ABOUT THIS EXERCISE ▸
For this exercise, copy each line of the records that contains the word "child".

GIVEN RECORDS ▸
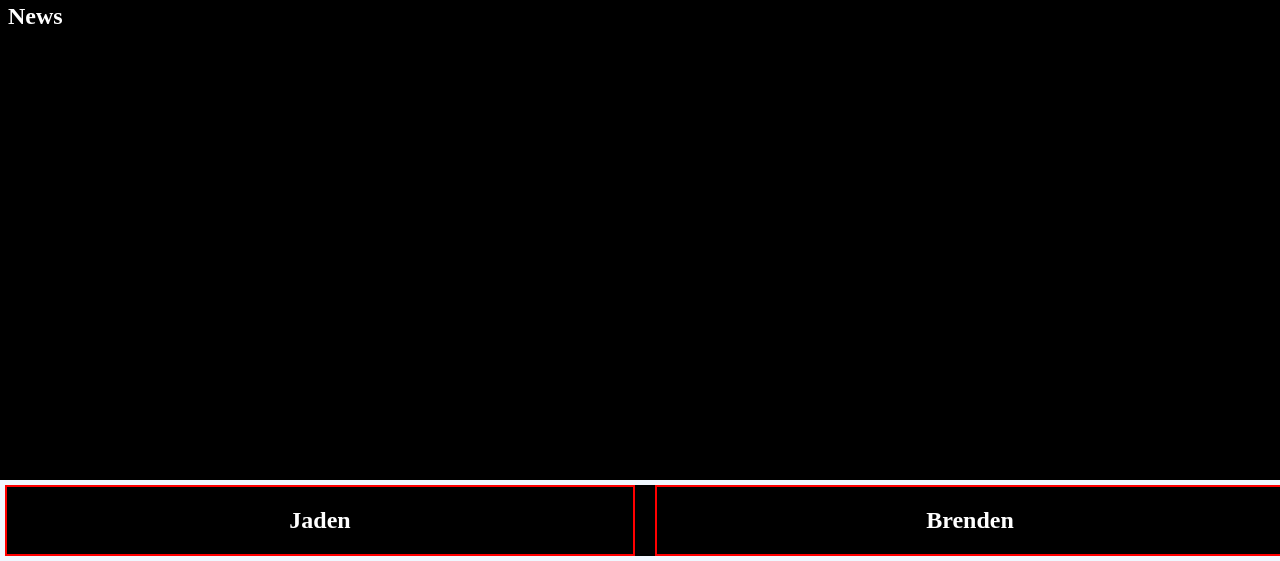
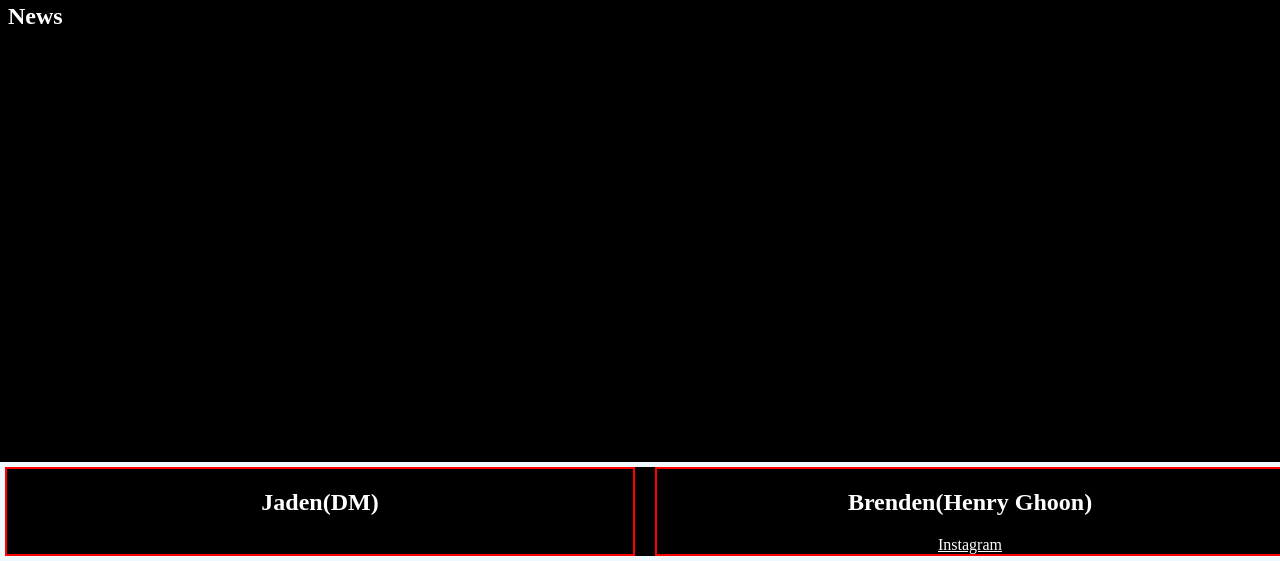
Before and after one commit to jadenelopez/DungeonDork, a plain HTML site: page index.html in a window 1280 px wide. Shown: the part 239-800 px from the top of the page. Drawn offline with Linux system fonts and the light colour scheme.

Commit message:
added insta link

```diff
--- a/index.html
+++ b/index.html
@@ -35,11 +35,12 @@
         <div class="flex-container">
 
             <div class="flex-child blue">
-             <h2>Jaden<h2>
+             <h2>Jaden(DM)<h2>
             </div>
 
             <div class="flex-child black">
-              <h2>Brenden</h2>
+              <h2>Brenden(Henry Ghoon)</h2>
+              <a href="https://www.instagram.com/brenden._.moore/">Instagram</a>
             </div>
 
           </div>
```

WRITTEN ANSWER ▸
             <div class="flex-child blue">
             <div class="flex-child black">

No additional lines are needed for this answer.